families on how to make healthy changes in their diet appears
to help parents and their children improve their nutritional
intake, researchers found.
"Family coaching was well accepted," Damien
Paineau stated, "suggesting that dietary changes
may be sustained in the long term and may lead to improved
However, while dietary coaching led to decreased weight
gain among parents, it did not improve overall indicators
of obesity among children, leading Paineau and colleagues
to suggest that primary prevention of childhood obesity
should not be limited to dietary intervention.
Paineau, manager of scientific studies and coaching for
Nutri-Health, in Rueil-Maimaison, France,
and colleagues assessed how two dietary coaching interventions,
compared with a control group receiving no coaching, impacted
the nutritional intake of 1,013 elementary school children
and 1,013 of their parents.
Over an 8-month school year, the two coached groups were
advised how to reduce dietary fats to less than 35 percent
and increase complex carbohydrates to more than 50 percent
of total energy intake.

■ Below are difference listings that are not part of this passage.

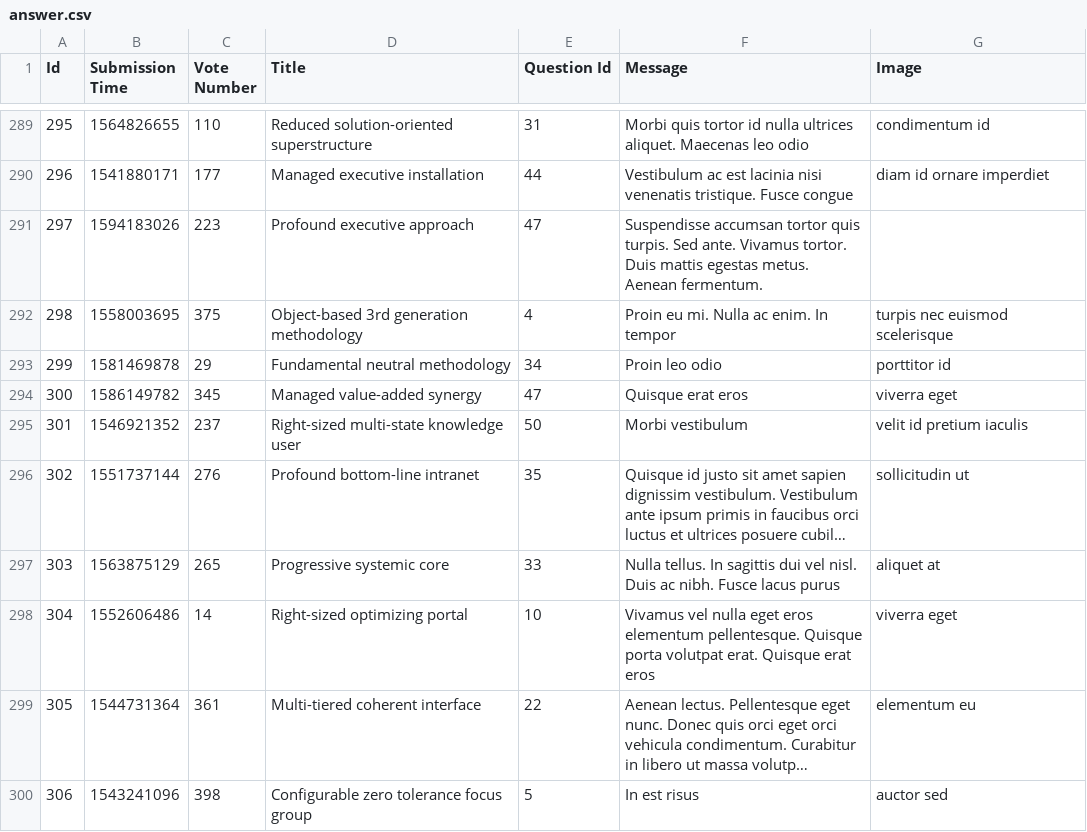
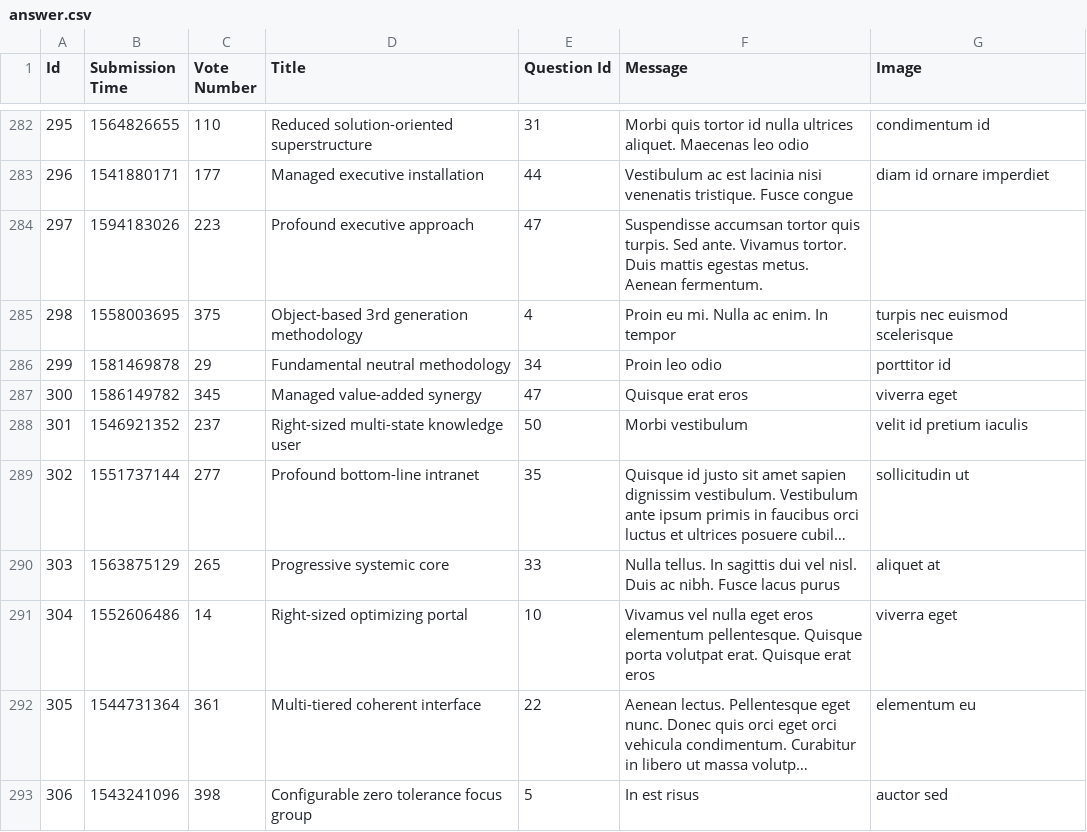
Before and after one commit to prooffek/ask-mate, a CSV file: sample_data/answer.csv, drawn as a sheet; only a part is shown, gaps mark what is left out; long unchanged cells end in …; addresses are those after the commit; the diff covers the shown part only; the diff names each change by its address in the sheet, - before the commit and + after, or states it on an @@ line.

```diff
--- a/sample_data/answer.csv
+++ b/sample_data/answer.csv
-C289 (Vote Number): 276
+C289 (Vote Number): 277
```
Also changed, not shown: 10 removed rows and 9 edited cells elsewhere in this file, sample_data/question.csv, 39 other files.
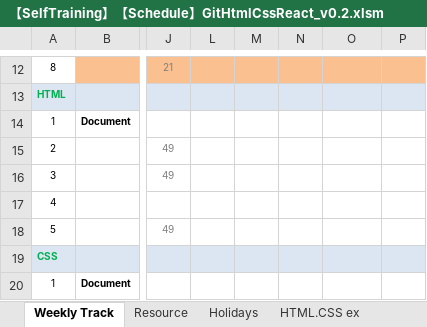
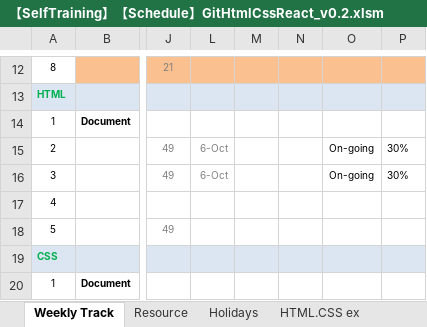
Before and after one commit to ThiDang-git/hello-world, an Excel workbook: schedule/【SelfTraining】【Schedule】GitHtmlCssReact_v0.2.xlsm, sheet Weekly Track, drawn as a sheet; only a part is shown, gaps mark what is left out; values as stored, in another font and other column widths than the file's, no borders; conditional formats not drawn; the diff names each change by its address in the sheet, - before the commit and + after, or states it on an @@ line.

Commit message:
[ThiDTK] update schedule 06/10/2020(PM)

```diff
--- a/schedule/【SelfTraining】【Schedule】GitHtmlCssReact_v0.2.xlsm (sheet Weekly Track)
+++ b/schedule/【SelfTraining】【Schedule】GitHtmlCssReact_v0.2.xlsm (sheet Weekly Track)
-L15:L16: (empty)
+L15:L16: 6-Oct
-O15:O16: (empty)
+O15:O16: On-going
-P15:P16: (empty)
+P15:P16: 30%
```
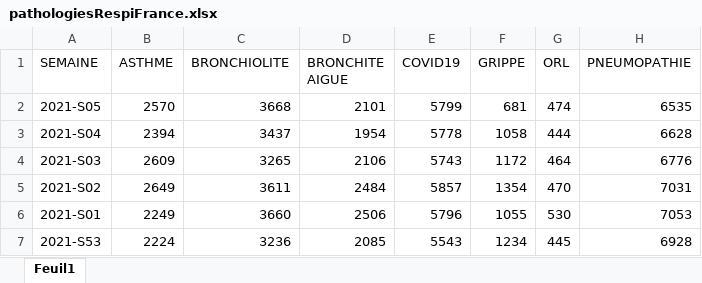
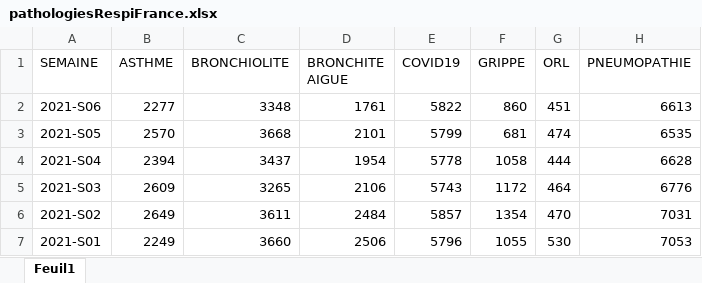
Before and after one commit to godlak1/covid19, an Excel workbook: pathologiesRespiFrance.xlsx, sheet Feuil1, drawn as a sheet; only a part is shown; the shorter side is filled out with more unchanged rows; values as stored, in another font and other column widths than the file's, no borders; the diff names each change by its address in the sheet, - before the commit and + after, or states it on an @@ line.

Commit message:
Update pathologiesRespiFrance.xlsx

```diff
--- a/pathologiesRespiFrance.xlsx (sheet Feuil1)
+++ b/pathologiesRespiFrance.xlsx (sheet Feuil1)
+row 2: 2021-S06 | 2277 | 3348 | 1761 | 5822 | 860 | 451 | 6613
```
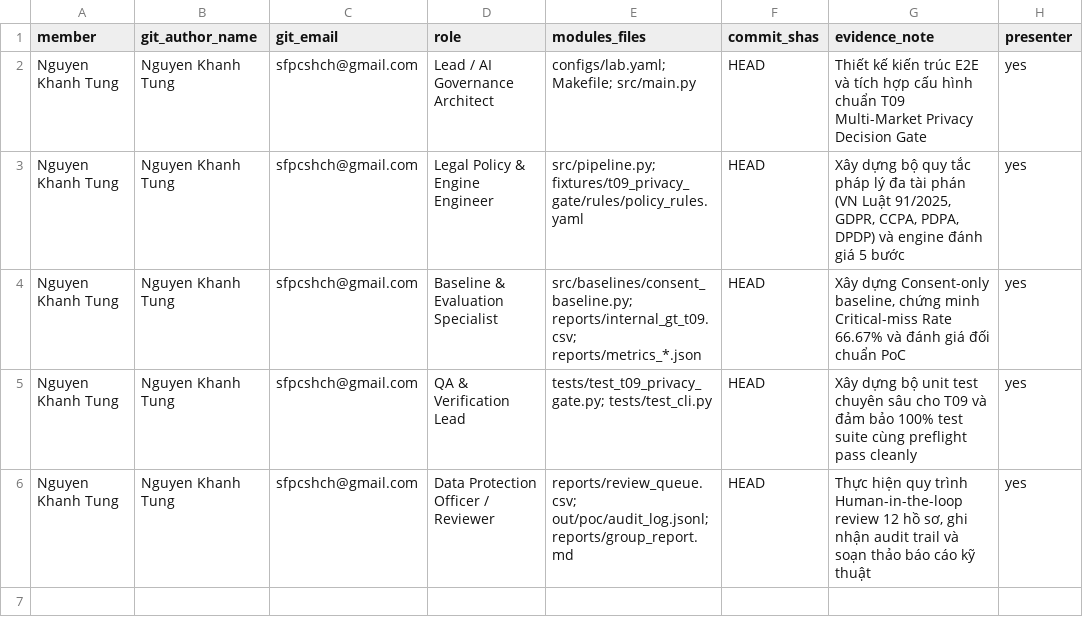
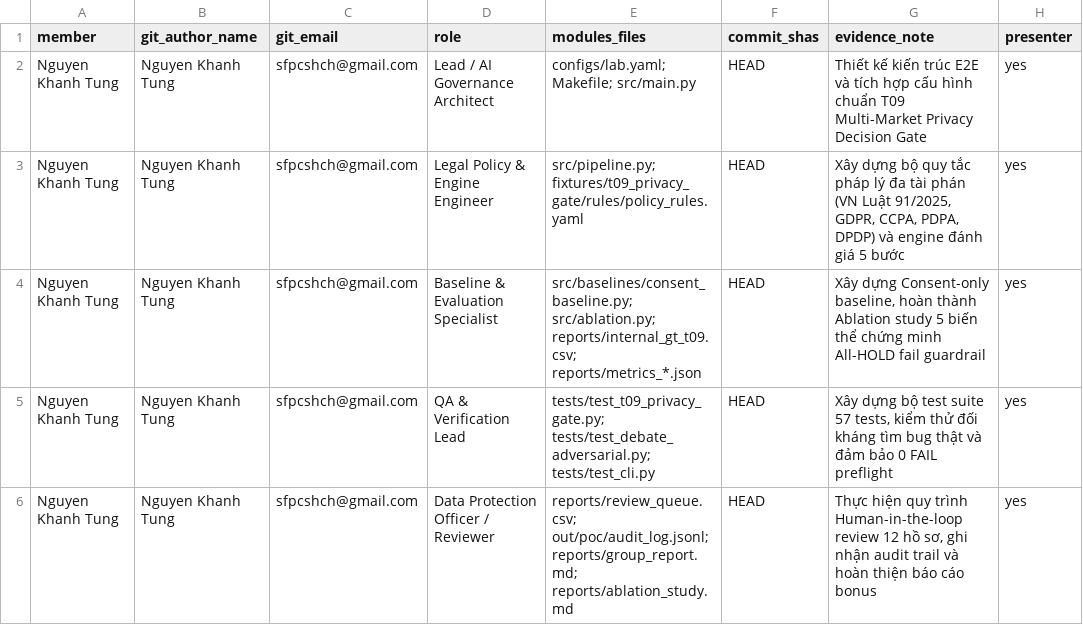
Before and after one commit to sfpcshch/K5-Day6-L2-NguyenKhanhTung-2A202603144-DataGovernanceAndPrivacy, a CSV file: reports/team_contributions.csv, drawn as a sheet.

Commit message:
feat(bonus): add ablation study, adversarial debate test suite, and Section 13 bonus documentation

```diff
--- a/reports/team_contributions.csv
+++ b/reports/team_contributions.csv
@@ -3,4 +3,4 @@ Nguyen Khanh Tung,Nguyen Khanh Tung,sfpcshch@gmail.com,Lead / AI Governance Arch
 Nguyen Khanh Tung,Nguyen Khanh Tung,sfpcshch@gmail.com,Legal Policy & Engine Engineer,src/pipeline.py; fixtures/t09_privacy_gate/rules/policy_rules.yaml,HEAD,"Xây dựng bộ quy tắc pháp lý đa tài phán (VN Luật 91/2025, GDPR, CCPA, PDPA, DPDP) và engine đánh giá 5 bước",yes
-Nguyen Khanh Tung,Nguyen Khanh Tung,sfpcshch@gmail.com,Baseline & Evaluation Specialist,src/baselines/consent_baseline.py; reports/internal_gt_t09.csv; reports/metrics_*.json,HEAD,"Xây dựng Consent-only baseline, chứng minh Critical-miss Rate 66.67% và đánh giá đối chuẩn PoC",yes
-Nguyen Khanh Tung,Nguyen Khanh Tung,sfpcshch@gmail.com,QA & Verification Lead,tests/test_t09_privacy_gate.py; tests/test_cli.py,HEAD,Xây dựng bộ unit test chuyên sâu cho T09 và đảm bảo 100% test suite cùng preflight pass cleanly,yes
-Nguyen Khanh Tung,Nguyen Khanh Tung,sfpcshch@gmail.com,Data Protection Officer / Reviewer,reports/review_queue.csv; out/poc/audit_log.jsonl; reports/group_report.md,HEAD,"Thực hiện quy trình Human-in-the-loop review 12 hồ sơ, ghi nhận audit trail và soạn thảo báo cáo kỹ thuật",yes
+Nguyen Khanh Tung,Nguyen Khanh Tung,sfpcshch@gmail.com,Baseline & Evaluation Specialist,src/baselines/consent_baseline.py; src/ablation.py; reports/internal_gt_t09.csv; reports/metrics_*.json,HEAD,"Xây dựng Consent-only baseline, hoàn thành Ablation study 5 biến thể chứng minh All-HOLD fail guardrail",yes
+Nguyen Khanh Tung,Nguyen Khanh Tung,sfpcshch@gmail.com,QA & Verification Lead,tests/test_t09_privacy_gate.py; tests/test_debate_adversarial.py; tests/test_cli.py,HEAD,"Xây dựng bộ test suite 57 tests, kiểm thử đối kháng tìm bug thật và đảm bảo 0 FAIL preflight",yes
+Nguyen Khanh Tung,Nguyen Khanh Tung,sfpcshch@gmail.com,Data Protection Officer / Reviewer,reports/review_queue.csv; out/poc/audit_log.jsonl; reports/group_report.md; reports/ablation_study.md,HEAD,"Thực hiện quy trình Human-in-the-loop review 12 hồ sơ, ghi nhận audit trail và hoàn thiện báo cáo bonus",yes
```
Also changed, not shown: 8 other files.
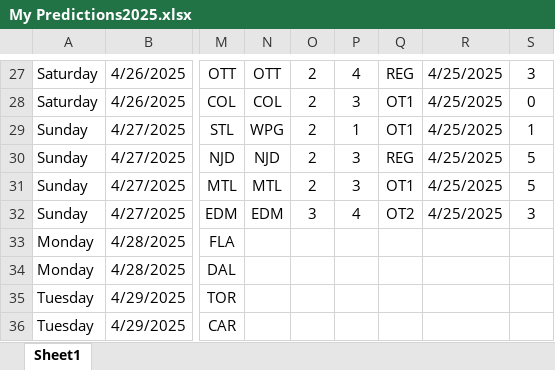
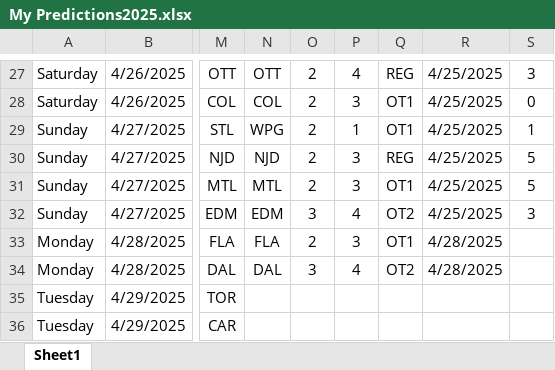
Before and after one commit to abriggs914/Coding_Practice, an Excel workbook: Python/Hockey pool/2025/My Predictions2025.xlsx, sheet Sheet1, drawn as a sheet; only a part is shown, gaps mark what is left out; values as stored, in another font and other column widths than the file's, no borders; conditional formats and table styles not drawn; the diff names each change by its address in the sheet, - before the commit and + after, or states it on an @@ line.

Commit message:
2025-4-28 GamePredictions

```diff
--- a/Python/Hockey pool/2025/My Predictions2025.xlsx (sheet Sheet1)
+++ b/Python/Hockey pool/2025/My Predictions2025.xlsx (sheet Sheet1)
-N33: (empty)
+N33: FLA
-O33: (empty)
+O33: 2
-P33: (empty)
+P33: 3
-Q33: (empty)
+Q33: OT1
-R33:R34: (empty)
+R33:R34: 4/28/2025
-N34: (empty)
+N34: DAL
-O34: (empty)
+O34: 3
-P34: (empty)
+P34: 4
-Q34: (empty)
+Q34: OT2
```
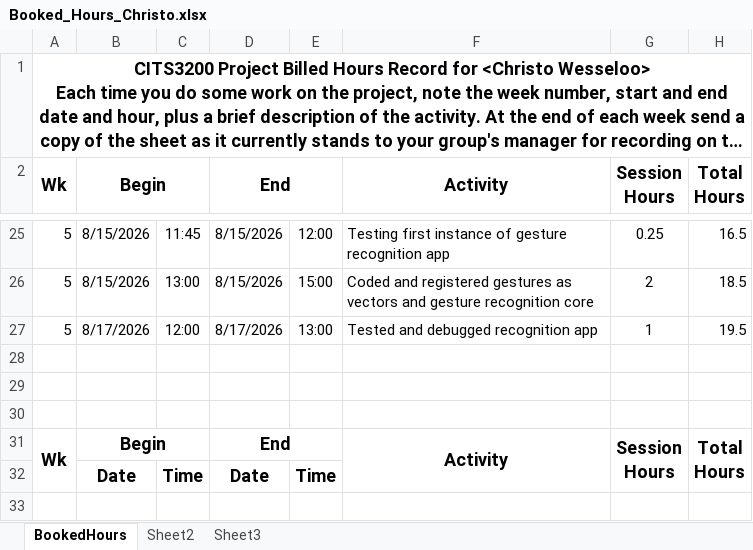
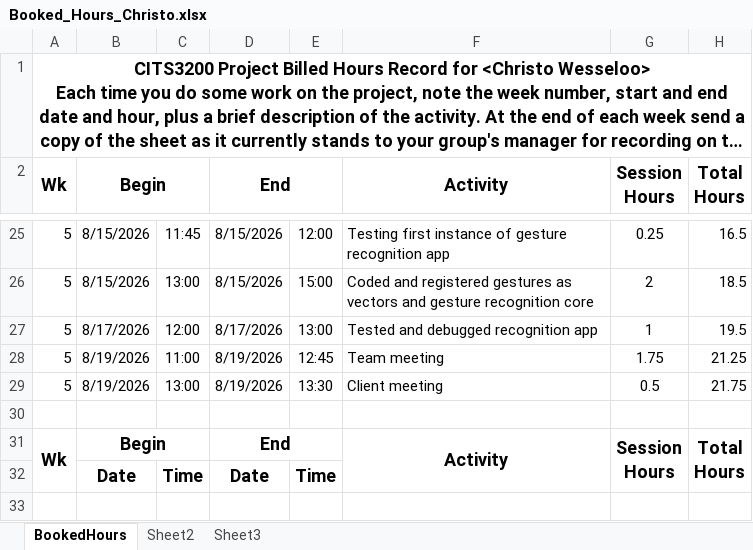
Before and after one commit to A5troGaze/CITS3200_Project, an Excel workbook: Documentation/Week 5/Booked Hours/Booked_Hours_Christo.xlsx, sheet BookedHours, drawn as a sheet; only a part is shown, gaps mark what is left out; long unchanged cells end in …; values as stored, in another font and other column widths than the file's, no borders; the diff names each change by its address in the sheet, - before the commit and + after, or states it on an @@ line.

Commit message:
Updated Booked Hours

```diff
--- a/Documentation/Week 5/Booked Hours/Booked_Hours_Christo.xlsx (sheet BookedHours)
+++ b/Documentation/Week 5/Booked Hours/Booked_Hours_Christo.xlsx (sheet BookedHours)
-row 28: (empty)
+row 28: 5 | 8/19/2026 | 11:00 | 8/19/2026 | 12:45 | Team meeting | 1.75 | 21.25
-row 29: (empty)
+row 29: 5 | 8/19/2026 | 13:00 | 8/19/2026 | 13:30 | Client meeting | 0.5 | 21.75
```
Also changed, not shown: hidden cells.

One group was additionally coached
to reduce sugar intake.
The coached participants had access to a website with
self-administered questionnaires on diet, physical activity,
meal preparation, and quality of life. The intervention
groups also received monthly, 30-minute telephone calls
from a trained dietician who discussed family eating habits
and provided individualized dietary advice, but offered
no exercise recommendations.
According to a report in the Archives
of Pediatric and Adolescent Medicine, at the end
of the intervention period, children and parents in the
coached groups reached nutritional targets for fat intake;
the children in the coached groups and about 46 percent
of their parents met the targets for carbohydrate intake;
and sugar intake decreased in the group coached to reduce
dietary sugar consumption.
Dietary coaching that accounts for family characteristics
such as social, educational, and economic status, as well
as food preferences, allows for rapid improvement of dietary
intakes, the investigators note. Such coaching may induce
sustainable nutritional changes, they conclude.
SOURCE: Archives of Pediatric and Adolescent Medicine,